→ **Your objective**: Look for the word "import" in the entries and copy every line where it shows up.

→ **Extracted records**:
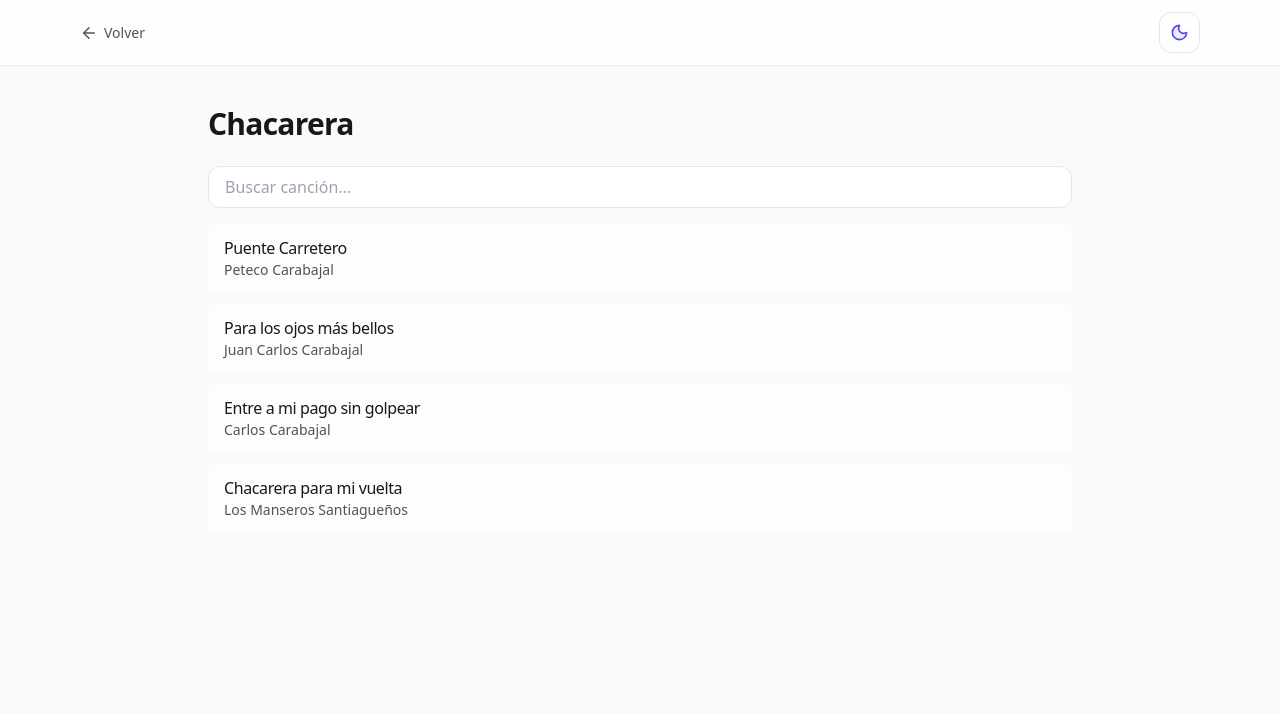
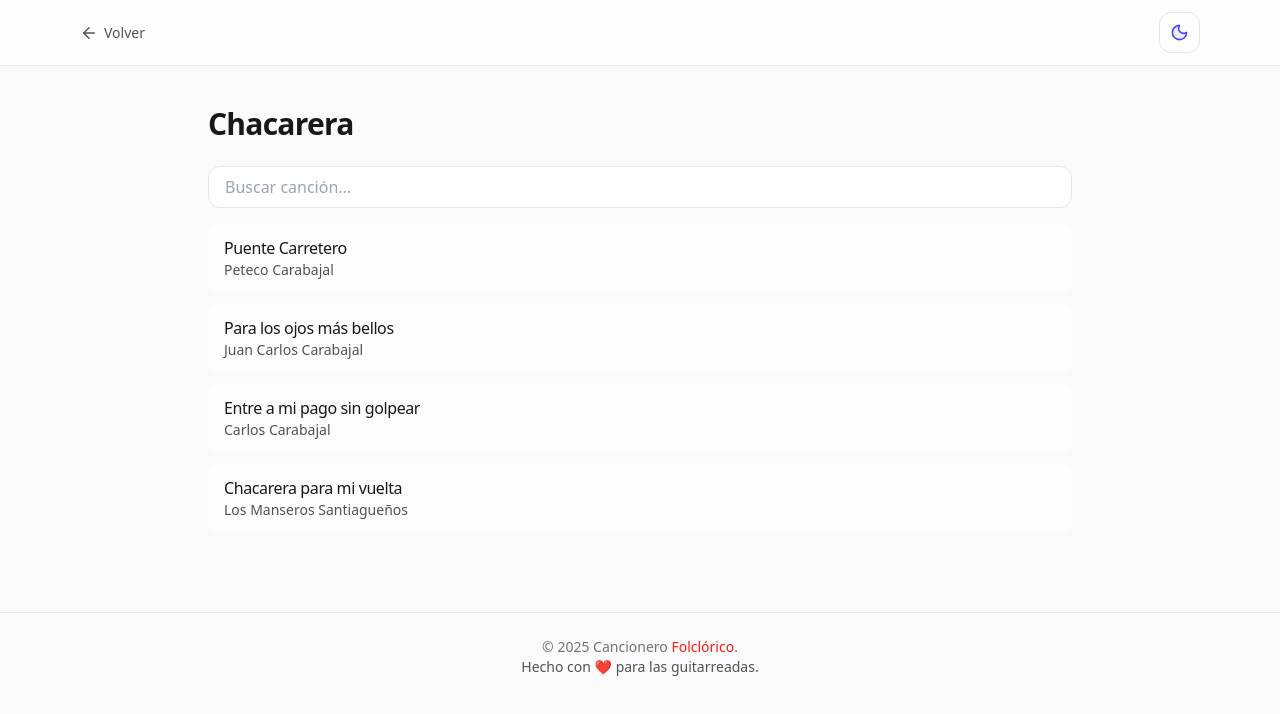
Before and after one commit to alanVelazquez14/cancionero, a Next.js app: page /generos/chacarera in a window 1280 px wide. Shown: the top 714 px of the page. Built offline with nearby package versions, Linux system fonts and the light colour scheme; a web font is replaced by a local one.

Commit message:
feat: add footer

```diff
--- a/src/app/layout.tsx
+++ b/src/app/layout.tsx
@@ -1,6 +1,7 @@
 import type { Metadata } from "next";
 import "./globals.css";
 import Header from "@/components/Header";
+import Footer from "@/components/Footer";
 
 export const metadata: Metadata = {
   title: "Cancionero",
@@ -21,6 +22,7 @@ export default function RootLayout({
       <body className="min-h-screen bg-neutral-50 dark:bg-neutral-950">
         <Header />
         <main>{children}</main>
+        <Footer />
       </body>
     </html>
   );
--- /dev/null
+++ b/src/components/Footer.tsx
@@ -0,0 +1,8 @@
+export default function Footer() {
+  return (
+    <footer className="w-full border-t mt-10 py-6 text-center text-sm text-neutral-500 dark:text-neutral-400">
+      © {new Date().getFullYear()} Cancionero <span className="text-[#fa1818]">Folclórico</span>.
+      <p>Hecho con ❤️ para las guitarreadas.</p>
+    </footer>
+  );
+}
```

→ **Result of this task**:
 import type { Metadata } from "next";
 import "./globals.css";
 import Header from "@/components/Header";
+import Footer from "@/components/Footer";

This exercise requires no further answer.